PUBLISHED: 13:31 29 January 2018 | UPDATED: 13:31 29 January 2018

Islington Town Hall. Picture: Top Drawer Sausage (CC BY-SA 2.0)

Islington Town Hall. Picture: Top Drawer Sausage (CC BY-SA 2.0)

Top Drawer Sausage (CC BY-SA 2.0)

The town hall has won a planning dispute over the need for affordable housing contributions from developers building 10 homes or less.

An appeal was made against Islington Council’s decision to demand affordable housing payments for a semi-detached home in Parkhurst Road, Holloway.

Islington’s own planning guidance states developers building 10 homes or fewer must make a contribution for affordable homes elsewhere in the borough.

This is at odds with a written ministerial statement from 2014, which ruled developments of the same size should be exempt, to “relieve the disproportionate financial burden on small-scale developers”.

Islington submitted evidence to the Planning Inspectorate arguing the threshold should be lower, because most developments in the borough were of 10 homes or less and if no contribution was made it would “compromise the borough’s ability to deliver on its affordable homes target.

Lawyers for the council referenced a 2016 Court of Appeal judgment which, in upholding the WMS, found it should not be applied without first considering the “local circumstances” of the area.

Inspector Debbie Moore sided with the council. She said: “I am satisfied from the evidence submitted by the council that there is a demonstrable affordability gap in both the home ownership and private rented sectors, and there is a significant need for affordable housing in Islington.

“The evidence also indicates that an absence of contributions from small sites would compromise the borough’s ability to deliver its objectively assessed need for affordable housing, and contribute towards the London Plan annual target for affordable homes.

“On this basis, I consider that the specific local circumstances are such that the WMS does not outweigh relevant local policy.”

It is the second affordable housing planning victory in recent months for the council.

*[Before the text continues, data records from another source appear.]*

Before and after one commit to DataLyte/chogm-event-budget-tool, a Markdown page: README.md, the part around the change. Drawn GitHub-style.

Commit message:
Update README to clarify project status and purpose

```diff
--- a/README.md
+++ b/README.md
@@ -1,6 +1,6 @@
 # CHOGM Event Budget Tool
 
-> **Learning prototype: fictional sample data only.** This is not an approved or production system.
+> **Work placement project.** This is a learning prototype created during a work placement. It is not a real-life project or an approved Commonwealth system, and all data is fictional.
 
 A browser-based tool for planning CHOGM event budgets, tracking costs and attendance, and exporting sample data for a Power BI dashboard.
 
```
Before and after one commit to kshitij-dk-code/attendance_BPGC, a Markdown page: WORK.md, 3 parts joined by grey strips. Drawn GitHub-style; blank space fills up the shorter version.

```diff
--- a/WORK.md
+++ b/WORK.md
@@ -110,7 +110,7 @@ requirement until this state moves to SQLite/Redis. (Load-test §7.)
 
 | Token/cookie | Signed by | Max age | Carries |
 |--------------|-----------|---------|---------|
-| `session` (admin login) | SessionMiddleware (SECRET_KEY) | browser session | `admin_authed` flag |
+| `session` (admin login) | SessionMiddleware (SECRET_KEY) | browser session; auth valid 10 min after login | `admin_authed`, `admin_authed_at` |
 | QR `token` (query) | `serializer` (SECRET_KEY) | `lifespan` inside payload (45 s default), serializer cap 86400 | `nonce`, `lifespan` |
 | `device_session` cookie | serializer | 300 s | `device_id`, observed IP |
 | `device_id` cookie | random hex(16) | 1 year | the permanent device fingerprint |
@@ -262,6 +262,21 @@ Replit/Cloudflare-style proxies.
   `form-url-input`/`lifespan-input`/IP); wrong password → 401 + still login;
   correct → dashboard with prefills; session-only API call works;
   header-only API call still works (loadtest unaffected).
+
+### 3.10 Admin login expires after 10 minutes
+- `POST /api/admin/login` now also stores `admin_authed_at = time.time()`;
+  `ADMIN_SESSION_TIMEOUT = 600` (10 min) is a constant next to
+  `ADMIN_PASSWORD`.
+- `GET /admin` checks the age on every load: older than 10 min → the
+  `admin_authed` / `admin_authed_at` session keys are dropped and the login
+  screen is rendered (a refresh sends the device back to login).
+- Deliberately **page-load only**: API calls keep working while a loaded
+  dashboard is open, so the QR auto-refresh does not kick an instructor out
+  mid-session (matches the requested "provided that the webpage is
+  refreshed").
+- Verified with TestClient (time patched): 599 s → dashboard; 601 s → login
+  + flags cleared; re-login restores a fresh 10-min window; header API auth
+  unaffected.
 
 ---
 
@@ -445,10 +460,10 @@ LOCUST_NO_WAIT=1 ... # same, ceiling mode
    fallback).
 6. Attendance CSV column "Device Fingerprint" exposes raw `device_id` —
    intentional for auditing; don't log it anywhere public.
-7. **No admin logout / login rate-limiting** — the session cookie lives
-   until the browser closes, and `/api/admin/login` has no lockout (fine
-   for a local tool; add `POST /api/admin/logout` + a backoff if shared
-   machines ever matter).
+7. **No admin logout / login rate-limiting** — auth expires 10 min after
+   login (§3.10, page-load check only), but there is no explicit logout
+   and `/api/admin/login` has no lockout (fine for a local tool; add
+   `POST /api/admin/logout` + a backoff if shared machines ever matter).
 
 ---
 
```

In June the inspectorate upheld the town hall’s refusal of planning permission for a separate site in Parkhurst Road on the grounds it didn’t provide the “maximum reasonable amount” of affordable homes.

Islington’s housing chief Cllr Diarmaid Ward welcomed last week’s decision. He said: “Islington, like London, is facing a housing crisis and genuinely affordable housing is badly needed in the city. We are very pleased the inspector supported our arguments to help secure this.”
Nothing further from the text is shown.